[Opening Provided data section]

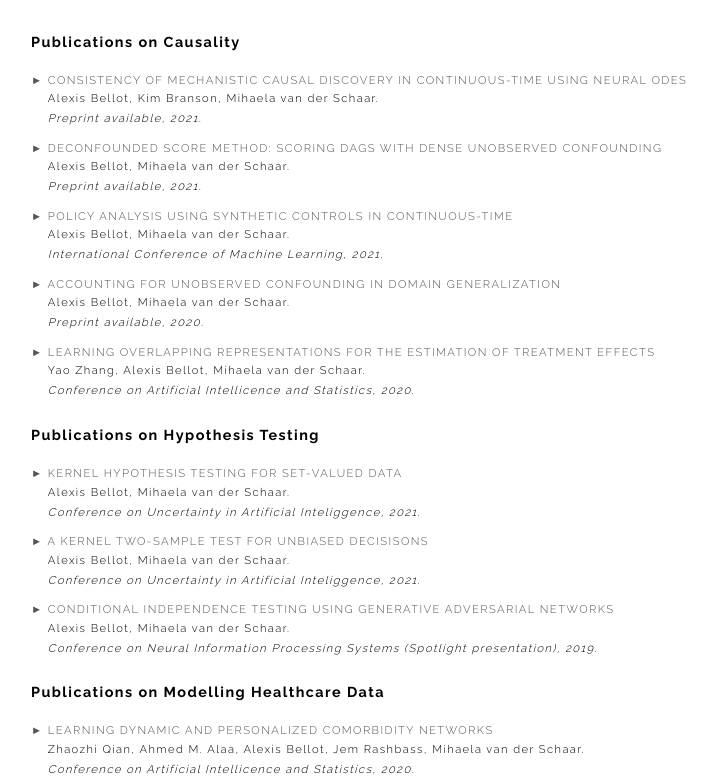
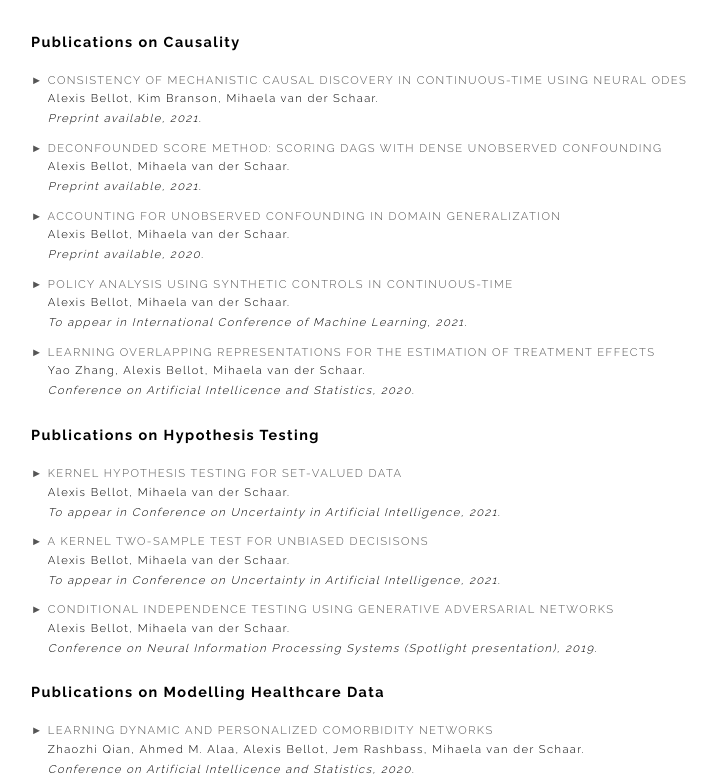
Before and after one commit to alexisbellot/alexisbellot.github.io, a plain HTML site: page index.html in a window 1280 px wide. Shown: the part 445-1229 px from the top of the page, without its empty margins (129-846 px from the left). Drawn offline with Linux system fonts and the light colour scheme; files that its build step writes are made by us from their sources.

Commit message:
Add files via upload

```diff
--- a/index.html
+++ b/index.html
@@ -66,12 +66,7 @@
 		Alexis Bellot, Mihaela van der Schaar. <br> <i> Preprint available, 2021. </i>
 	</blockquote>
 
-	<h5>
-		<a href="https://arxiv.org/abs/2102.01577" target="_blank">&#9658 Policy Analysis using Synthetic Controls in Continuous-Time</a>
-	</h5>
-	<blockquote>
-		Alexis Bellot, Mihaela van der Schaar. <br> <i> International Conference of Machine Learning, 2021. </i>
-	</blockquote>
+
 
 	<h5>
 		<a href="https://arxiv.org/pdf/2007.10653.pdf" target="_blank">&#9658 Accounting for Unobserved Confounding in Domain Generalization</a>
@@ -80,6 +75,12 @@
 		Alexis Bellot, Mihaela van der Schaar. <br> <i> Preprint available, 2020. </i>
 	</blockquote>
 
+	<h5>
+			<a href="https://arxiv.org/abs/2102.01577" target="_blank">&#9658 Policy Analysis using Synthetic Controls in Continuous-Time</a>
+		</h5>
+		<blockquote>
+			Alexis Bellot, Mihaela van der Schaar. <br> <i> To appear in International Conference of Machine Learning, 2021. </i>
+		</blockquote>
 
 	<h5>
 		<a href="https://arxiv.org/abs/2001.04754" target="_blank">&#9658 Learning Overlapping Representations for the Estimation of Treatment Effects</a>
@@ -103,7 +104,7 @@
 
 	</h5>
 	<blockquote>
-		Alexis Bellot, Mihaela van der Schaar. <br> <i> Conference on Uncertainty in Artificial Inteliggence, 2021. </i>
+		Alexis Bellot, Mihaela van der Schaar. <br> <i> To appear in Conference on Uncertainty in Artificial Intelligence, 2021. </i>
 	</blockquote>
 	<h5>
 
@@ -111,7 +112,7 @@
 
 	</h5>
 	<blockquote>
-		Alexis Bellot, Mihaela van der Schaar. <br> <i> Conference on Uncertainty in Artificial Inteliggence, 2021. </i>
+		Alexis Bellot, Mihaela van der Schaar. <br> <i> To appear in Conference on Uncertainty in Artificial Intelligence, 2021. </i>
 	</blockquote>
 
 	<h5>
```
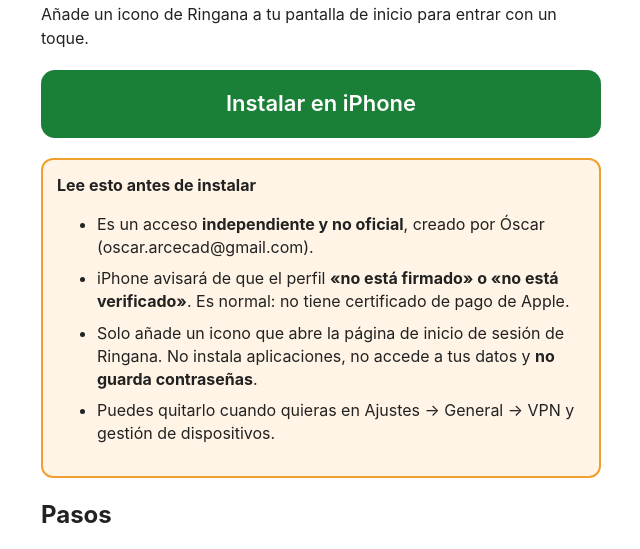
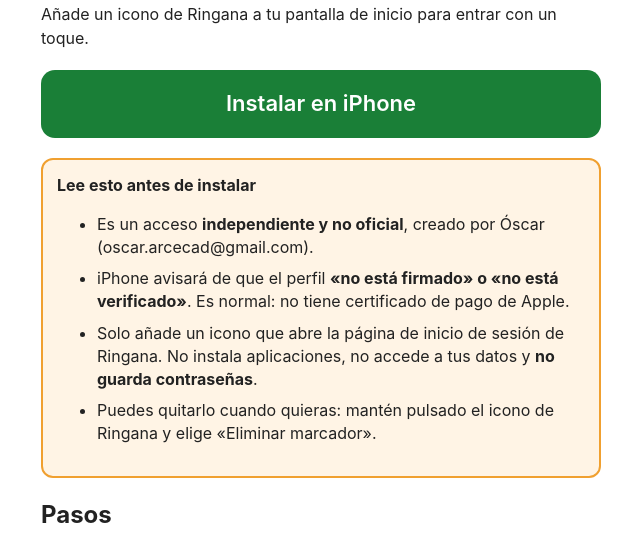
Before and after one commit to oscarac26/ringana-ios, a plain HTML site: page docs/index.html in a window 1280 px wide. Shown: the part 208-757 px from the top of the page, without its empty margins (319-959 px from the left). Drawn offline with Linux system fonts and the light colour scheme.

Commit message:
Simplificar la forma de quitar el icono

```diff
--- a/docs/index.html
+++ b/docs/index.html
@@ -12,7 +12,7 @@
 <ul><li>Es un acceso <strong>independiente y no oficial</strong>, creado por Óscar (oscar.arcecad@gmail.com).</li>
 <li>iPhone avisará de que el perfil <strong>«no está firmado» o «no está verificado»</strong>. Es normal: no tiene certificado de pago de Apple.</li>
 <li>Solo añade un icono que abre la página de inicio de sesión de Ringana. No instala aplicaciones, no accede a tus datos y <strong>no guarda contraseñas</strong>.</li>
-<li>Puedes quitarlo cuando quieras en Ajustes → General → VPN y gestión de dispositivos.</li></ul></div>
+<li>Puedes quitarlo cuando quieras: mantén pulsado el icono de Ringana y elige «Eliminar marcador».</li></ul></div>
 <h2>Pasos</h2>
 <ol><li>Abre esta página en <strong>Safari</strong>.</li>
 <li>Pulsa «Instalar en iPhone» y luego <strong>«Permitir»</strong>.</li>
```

[Closing Provided data section]

*Exercise aim*:
Which lines above contain the word "strong"? Copy each of them.

*Final answer*:
 <ul><li>Es un acceso <strong>independiente y no oficial</strong>, creado por Óscar (oscar.arcecad@gmail.com).</li>
 <li>iPhone avisará de que el perfil <strong>«no está firmado» o «no está verificado»</strong>. Es normal: no tiene certificado de pago de Apple.</li>
 <li>Solo añade un icono que abre la página de inicio de sesión de Ringana. No instala aplicaciones, no accede a tus datos y <strong>no guarda contraseñas</strong>.</li>
 <ol><li>Abre esta página en <strong>Safari</strong>.</li>
 <li>Pulsa «Instalar en iPhone» y luego <strong>«Permitir»</strong>.</li>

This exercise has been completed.